One might ask why the marginal appreciation of inventory declines as a result of new business This has to go back to inventory components: turnover inventory and safety stock.
The turnover inventory is directly proportional to the volume of business, i.e., the turnaround period is multiplied by the average demand. It can be seen that the turnover inventory is not diminishing or increasing, and the safety stocks are more. When the business is more, the relative changes will be smaller, and the required safety stocks will be less.
This is scale effectiveness, which must be reflected in the results of the supply chain planning and operation.
Of course, the two basic premise here is that the new business is a net increase in sales of existing products, and the supply network remains unchanged. In reality, these two assumptions are often difficult to implement. For example, some companies increase the complexity of the product by importing more new products or new models. These new products or models are often aimed at some differentiated needs and have lower scale efficiency. In addition, in order to increase sales, enterprises often enter some "leftover" areas, nationally or globally. What follows is the complexity of the supply network, such as adding more warehousing and distribution centers, and increasing more inventory points. Similar to new products and new models, these inventory points often result in diminishing returns to scale, and the resulting marginal returns on inventories are lower.

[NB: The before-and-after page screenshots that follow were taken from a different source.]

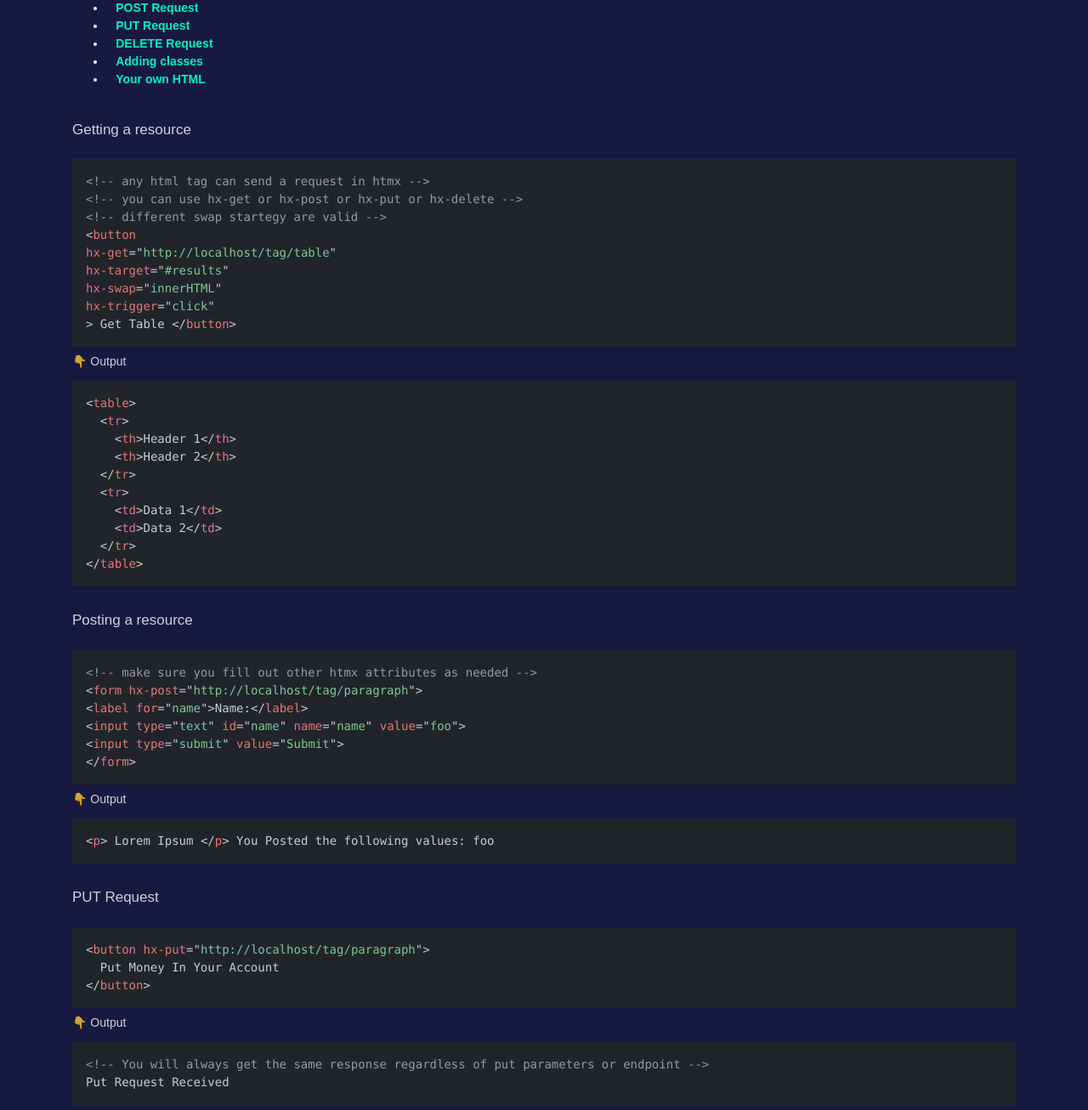
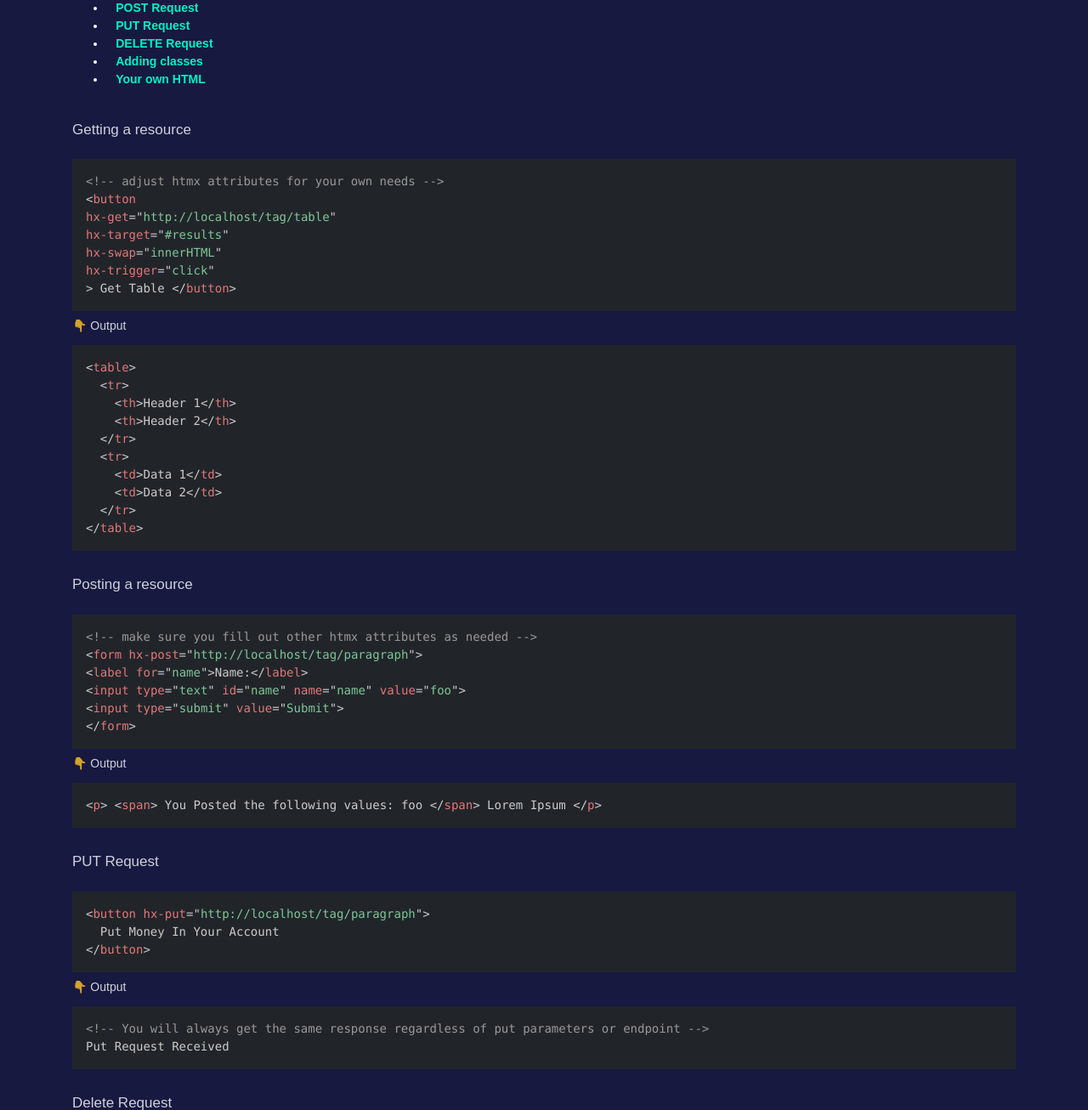
Before and after one commit to Jonathan-Adly/mock-html, a Django app: page /documentation in a window 1280 px wide. Shown: the part 294-1600 px from the top of the page at 85% size. Run offline with Django 4.2, Linux system fonts and the light colour scheme; parts of the project's set-up code (start-up, migrations or seed data) failed here and were passed over; some libraries are stand-ins or nearby versions.

Commit message:
small changes

```diff
--- a/httpresponse/templates/documentation.html
+++ b/httpresponse/templates/documentation.html
@@ -61,9 +61,7 @@
 
         <pre class="bg-dark text-white p-3">
             <code class="language-html">
-                &lt;!-- any html tag can send a request in htmx --&gt;
-                &lt;!-- you can use hx-get or hx-post or hx-put or hx-delete --&gt;
-                &lt;!-- different swap startegy are valid --&gt;
+                &lt;!-- adjust htmx attributes for your own needs --&gt;
                 &lt;button
                 hx-get=&quot;{{url}}tag/table&quot;
                 hx-target=&quot;#results&quot;
@@ -104,7 +102,7 @@
         <p> 👇 Output </p>
         <pre class="bg-dark text-white p-3">
             <code class="language-html">
-                &lt;p&gt; Lorem Ipsum &lt;/p&gt; You Posted the following values: foo
+                &lt;p&gt; &lt;span&gt; You Posted the following values: foo &lt;/span&gt; Lorem Ipsum &lt;/p&gt;
             </code>
           </pre>
           <br>
--- a/httpresponse/templates/home.html
+++ b/httpresponse/templates/home.html
@@ -136,7 +136,6 @@
         <ul>
         <li> /tag/{tag_name}:  returns Mock HTML of the tag name</li>
         <li> /gist/{gist_id}: returns the HTML content of the Github Gist with the provided ID </li>
-        <li> /escape/{tag_name}: returns *ESCAPED* Mock HTML of the tag name </li>
         </ul>
     </section>
     <!-- bootstrap bundle-->
--- a/httpresponse/urls.py
+++ b/httpresponse/urls.py
@@ -6,6 +6,5 @@ urlpatterns = [
     path("", views.home, name="home"),
     path("documentation", views.documentation, name="documentation"),
     path("tag/<str:tag_name>", views.tag_name, name="tag_name"),
-    path("escape/<str:tag_name>", views.tag_name_escaped, name="tag_name_escaped"),
     path("gist/<str:gist_id>", views.github_gist, name="gist"),
 ]
--- a/httpresponse/views.py
+++ b/httpresponse/views.py
@@ -39,60 +39,22 @@ def tag_name(request, tag_name):
             + tag_name
             + ". Please try again with a common html tag."
         )
+
+    content = fragment.content
+    classes = request.GET.get("class", "")
+    if classes:
+        content = content.replace(">", f' class="{classes}">', 1)
     if request.method == "GET":
-        classes = request.GET.get("class", "")
-        content = fragment.content
-        if classes:
-            content = content.replace(">", f' class="{classes}">', 1)
         return HttpResponse(content)
     elif request.method == "POST":
         values = request.POST.values()
-        return HttpResponse(
-            fragment.content + "You Posted the following values: " + " ".join(values)
+        val_str = " ".join(values)
+        content = content.replace(
+            ">", f"> <span> You posted the following values:{val_str} </span>", 1
         )
+        return HttpResponse(content)
     elif request.method == "PUT":
         return HttpResponse("Put Request Received")
-    elif request.method == "DELETE":
-        return HttpResponse("Delete Request Received")
-
-
-@csrf_exempt
-def tag_name_escaped(request):
-    # this to demonstrate in the documentation siste
-    try:
-        fragment = HTMLTag.objects.get(html_tag=tag_name.lower())
-    except HTMLTag.DoesNotExist:
-        return HttpResponse(
-            escape(
-                "We don't have a html tag called "
-                + tag_name
-                + ". Please try again with a common html tag."
-            )
-        )
-    if request.method == "GET":
-        classes = request.GET.get("class", "")
-        content = fragment.content
-        if classes:
-            content = content.replace(">", f' class="{classes}">', 1)
-        return HttpResponse(escape(content))
-    elif request.method == "POST":
-        values = request.POST.values()
-        return HttpResponse(
-            escape(
-                fragment.content
-                + "<br> You Posted the following values: "
-                + " ".join(values)
-            )
-        )
-    elif request.method == "PUT":
-        values = request.PUT.values()
-        return HttpResponse(
-            escape(
-                fragment.content
-                + "<br> You Put the following values: "
-                + " ".join(values)
-            )
-        )
     elif request.method == "DELETE":
         return HttpResponse("Delete Request Received")
 
```
Also changed, not shown: README.md.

In the past few decades, mass customization becomes more intense, the globalization of business will grow with each passing day. The cost is that inventory efficiency has been on the decline, and inventory turnover has gone from bad to worse. But don't be pessimistic. At least when the boss questions the stock, you have an explanation.